However, the tunes were occasionally more realistic than expected. “Please Mr. Postman” is a classic female group song featuring a girl waiting for a boy’s letter. Despite that, the context in which this song was heard gave it a deeper meaning.
Even though many of the girl groups did not set out to make political comments or songs, they were forced. A group of musicians, including Martha and The Vandellas, were performing in Detroit in 1967 when the riots broke.
To keep their audience informed, they broadcast what was going on outside. During their summer tour, there were riots in every city they visited. A few months after “Dancing in the Streets” was released, people discussed how the song was about social unrest.
Martha Reeves had no idea what she was singing about when she wrote the song. Her experiences inspired it in Rio during Carnival, and in New Orleans during Mardi Gras, she recalls in Women of Motown.
During the Motown period, Berry Gordy had his formula for a hit song. They became known as The Funk Brothers and comprised a superb collection of local jazz players (all men). Some of his songs were written in the first person and the present tense, and he persisted with them. An uncomplicated beat and melodic hook were the hallmarks of the Motown sound. On top of that, there was a lot of use of tambourine and call-and-response.
Female ensembles rarely composed their songs, as did male groups of the era Whittell claims it was more like a Hollywood studio setup instead. There was a lot more to it than harmony and lyrics when it came to success.
Was the whole performance—how they moved, how they dressed, how huge their hair was—that was the issue? The girls in Motown were taught how to walk and talk by finishing school teacher Maxine Powell. In his attempt to portray middle-class respectability, the girls enthusiastically accepted all of his efforts.
The Shangri-Las sang “Leader of the Pack,” a song about nice girls loving wicked boys outside Motown. At this time, they adopted a tough female persona by wearing spike heels and tight leather leggings to complement their delinquent themes. The Ronettes, biracial, were also known for their short skirts, thick eyeliner, and high-piled hairstyles.
Promoter men had final authority over the ensembles, and some musicians were exploited in what has become a tradition in the recording industry. In short, it was an evolution of sound.
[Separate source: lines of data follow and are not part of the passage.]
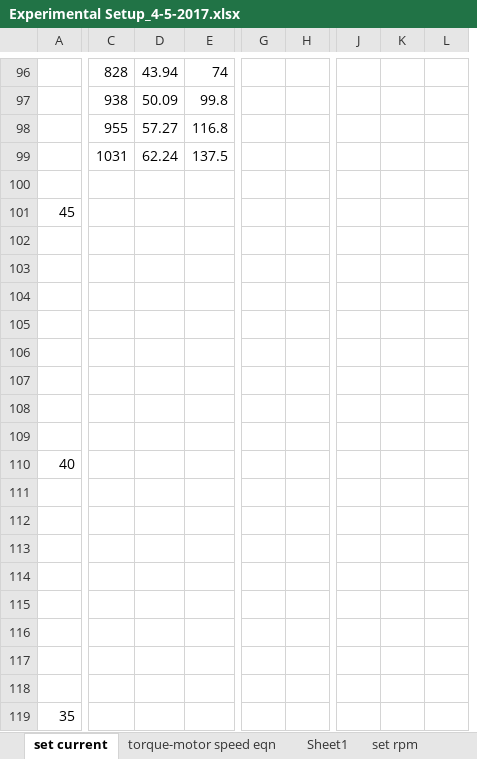
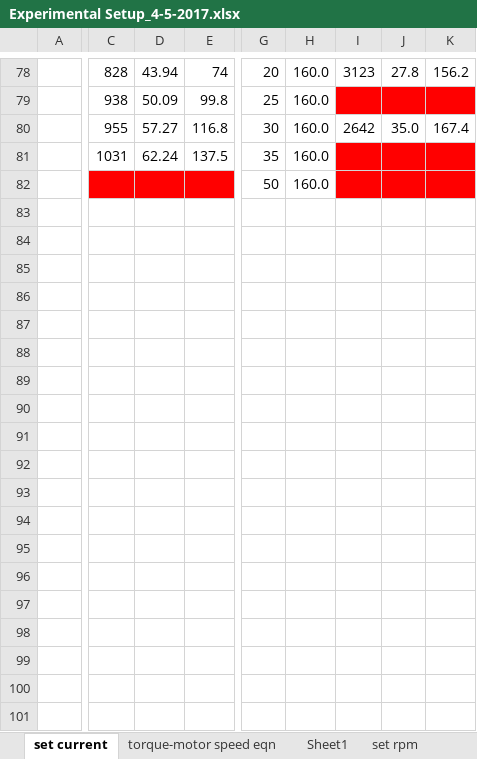
Before and after one commit to LafayetteFormulaElectricVehicle/Physics, an Excel workbook: 4-5-2017/Experimental Setup_4-5-2017.xlsx, sheet set current, drawn as a sheet; only a part is shown, gaps mark what is left out; values as stored, in another font and other column widths than the file's, no borders; charts and pictures not drawn; removed rows and columns are numbered as before the commit, all else as after; rows hold the shown columns only; the diff covers the shown part only; the diff names each change by its address in the sheet, - before the commit and + after, or states it on an @@ line.

```diff
--- a/4-5-2017/Experimental Setup_4-5-2017.xlsx (sheet set current)
+++ b/4-5-2017/Experimental Setup_4-5-2017.xlsx (sheet set current)
-column G, empty
-column H, empty
-column J, empty
-column K, empty
-column L, empty
+column G, rows 78-82: 20 | 25 | 30 | 35 | 50
+column H, rows 78-82: all 160.0
+column I, rows 78-80: 3123 |  | 2642
+column J, rows 78-80: 27.8 |  | 35.0
+column K, rows 78-80: 156.2 |  | 167.4
-C82:E82 fill: none
+C82:E82 fill: #FF0000
-row 101: 45
-row 102: (empty)
-row 103: (empty)
-row 104: (empty)
-row 105: (empty)
-row 106: (empty)
-row 107: (empty)
-row 108: (empty)
-row 109: (empty)
-row 110: 40
-row 111: (empty)
-row 112: (empty)
-row 113: (empty)
-row 114: (empty)
-row 115: (empty)
-row 116: (empty)
-row 117: (empty)
-row 118: (empty)
-row 119: 35
```
Also changed, not shown: 89 removed rows, 1 removed column, 8 edited cells and cell formats elsewhere in this sheet, charts or pictures, 4-17-2017/scaled_Sp17_with_Sp16_data.xlsx, 1 other file.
End of an Era
As a result of the British Invasion, the female group craze began to wane in the late 1960. The Beatles, on the other hand, were enamored with American girl groups and even sang songs by them, such as “Please Mr. Postman,” “Baby It’s You,” and “Chains.”
When it came to American charts, only one lady group could compete with The Beatles: The Supremes, who continued to be famous even after Diana Ross had departed the group in the early 1970s.
Despite this, The Supremes don’t symbolize girl group culture in general. For example, “Where Did Our Love Go” and “Stop in the Name of Love” have more mature themes. The era may have ended but people still are very much interested in where the dreamgirls are now!
When The Shangri-Las sing about teenage drama in healing songs, this is a stark contrast. This is why The Supremes lasted longer than groups like Motown’s Marvelettes, Velvelettes, etc. It allowed them to adapt more smoothly into adulthood.
A generation of women had been accustomed to standing on stage and expressing their feelings when the women’s movement emerged in the late 1960s. In a time of cultural upheaval, girl groups enabled teenagers—of all races—to express their unique experiences during a time of change.